He also accuses City accountancy firm PricewaterhouseCoopers - formerly Price Waterhouse - of negligence in managing his affairs.
He has already accepted £3.4m from his former business manager John Reid in settlement of his claims against him.
Sir Elton, in the witness box for the second day, sat just a few yards from Mr Reid as he gave evidence.
The star said he had a "perfectly clear" recollection of an occasion in 1984 in St Tropez when he and Mr Reid finally sorted out their management agreement after a lengthy period of "haggling".
Part of that agreement, he insisted, was that JREL should bear touring costs.
The singer said: "I never thought he would betray me, but he has betrayed me. I thought he would kill for me in any circumstances.
"I'm not saying he did it deliberately, I'm saying that money does very strange things to people."
Earlier, Sir Elton was cross-examined by Andrew Fletcher, counsel for Mr Haydon, about his tour accounts.
Sir Elton said he was not in the least interested in seeing tour accounts: "I am interested in what I am doing the next day.
"If you trust someone implicitly as I did Mr Reid and his organisation, including Mr Haydon, I expected these things to be taken care of on my behalf because of the generous deal he was getting."
He said if he had seen tour accounts for his 1984 north American tour he would have been "extremely surprised and angry" to see these costs had been borne by his own companies.

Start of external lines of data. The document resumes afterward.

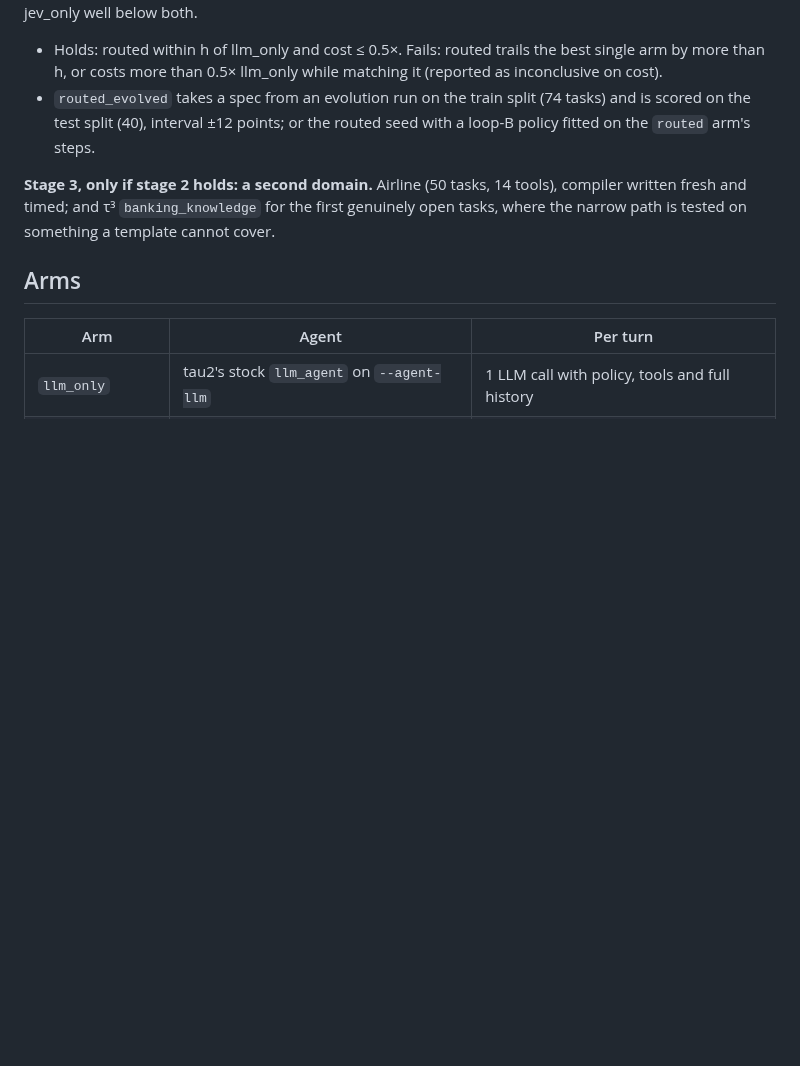
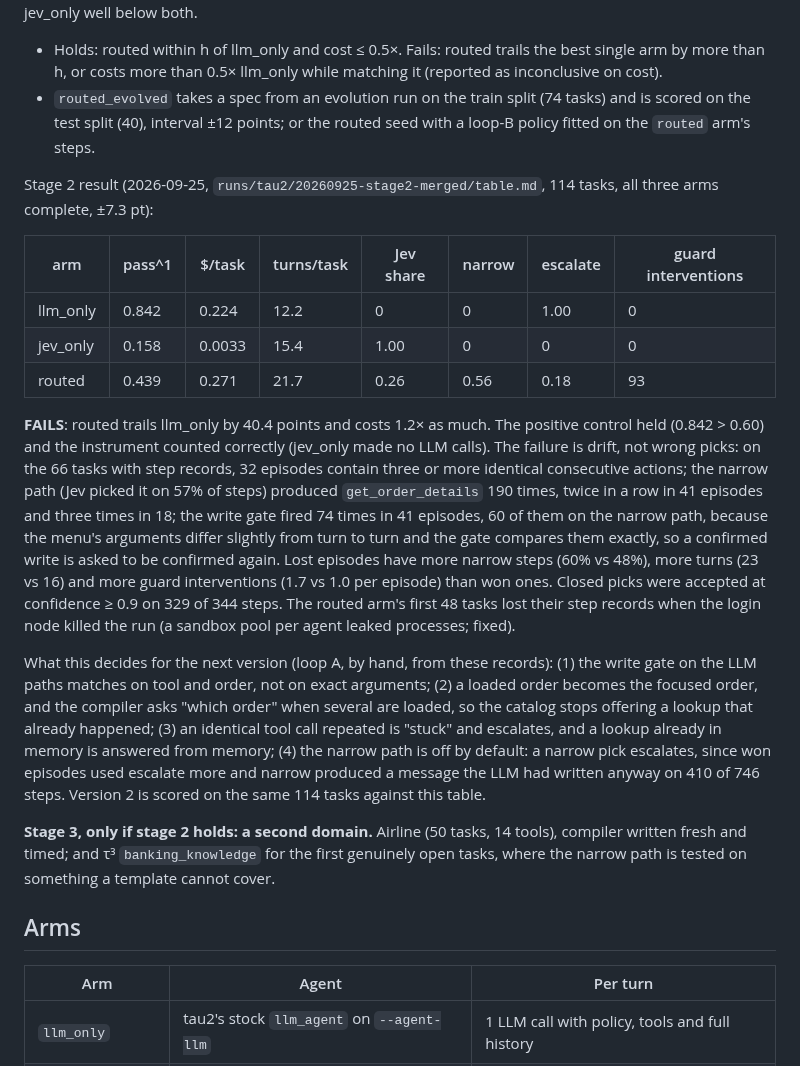
Before and after one commit to ShirleyHuang11/mixed_harness, a Markdown page: docs/design/tau2-four-arms.md, the part around the change. Rendered like a GitHub page; blank space fills up the shorter version.

```diff
--- a/docs/design/tau2-four-arms.md
+++ b/docs/design/tau2-four-arms.md
@@ -63,6 +63,31 @@ routed within 7.5 points of llm_only at ≤ 0.5× its agent cost; jev_only well
 - `routed_evolved` takes a spec from an evolution run on the train split (74 tasks) and is scored on the test
   split (40), interval ±12 points; or the routed seed with a loop-B policy fitted on the `routed` arm's steps.
 
+Stage 2 result (2026-09-25, `runs/tau2/20260925-stage2-merged/table.md`, 114 tasks, all three arms complete, ±7.3 pt):
+
+| arm | pass^1 | $/task | turns/task | Jev share | narrow | escalate | guard interventions |
+|---|---|---|---|---|---|---|---|
+| llm_only | 0.842 | 0.224 | 12.2 | 0 | 0 | 1.00 | 0 |
+| jev_only | 0.158 | 0.0033 | 15.4 | 1.00 | 0 | 0 | 0 |
+| routed | 0.439 | 0.271 | 21.7 | 0.26 | 0.56 | 0.18 | 93 |
+
+**FAILS**: routed trails llm_only by 40.4 points and costs 1.2× as much. The positive control held (0.842 > 0.60) and
+the instrument counted correctly (jev_only made no LLM calls). The failure is drift, not wrong picks: on the 66 tasks
+with step records, 32 episodes contain three or more identical consecutive actions; the narrow path (Jev picked it on
+57% of steps) produced `get_order_details` 190 times, twice in a row in 41 episodes and three times in 18; the write
+gate fired 74 times in 41 episodes, 60 of them on the narrow path, because the menu's arguments differ slightly
+from turn to turn and the gate compares them exactly, so a confirmed write is asked to be confirmed again. Lost
+episodes have more narrow steps (60% vs 48%), more turns (23 vs 16) and more guard interventions (1.7 vs 1.0 per
+episode) than won ones. Closed picks were accepted at confidence ≥ 0.9 on 329 of 344 steps. The routed arm's first 48
+tasks lost their step records when the login node killed the run (a sandbox pool per agent leaked processes; fixed).
+
+What this decides for the next version (loop A, by hand, from these records): (1) the write gate on the LLM paths
+matches on tool and order, not on exact arguments; (2) a loaded order becomes the focused order, and the compiler asks
+"which order" when several are loaded, so the catalog stops offering a lookup that already happened; (3) an identical
+tool call repeated is "stuck" and escalates, and a lookup already in memory is answered from memory; (4) the narrow
+path is off by default: a narrow pick escalates, since won episodes used escalate more and narrow produced a message
+the LLM had written anyway on 410 of 746 steps. Version 2 is scored on the same 114 tasks against this table.
+
 **Stage 3, only if stage 2 holds: a second domain.** Airline (50 tasks, 14 tools), compiler written fresh and
 timed; and τ³ `banking_knowledge` for the first genuinely open tasks, where the narrow path is tested on something
 a template cannot cover.
```
Also changed, not shown: README.md (+8 -9 lines).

Sir Elton agreed that his advisers had repeatedly asked him to limit his expenditure.
Asked if he agreed he did not follow the advice, he said: "It was my money. I was going to spend it however I wanted to - so yes."
Sir Elton added: "There was so much money coming in I decided I could live a lavish lifestyle.
"I am not a nest-egg person."
Both Mr Haydon and PricewaterhouseCoopers contest the allegations against them.
The hearing, which began at the end of last month, is expected to last about eight weeks.
Sir Elton is expected to be in court on Friday for the last day of his testimony.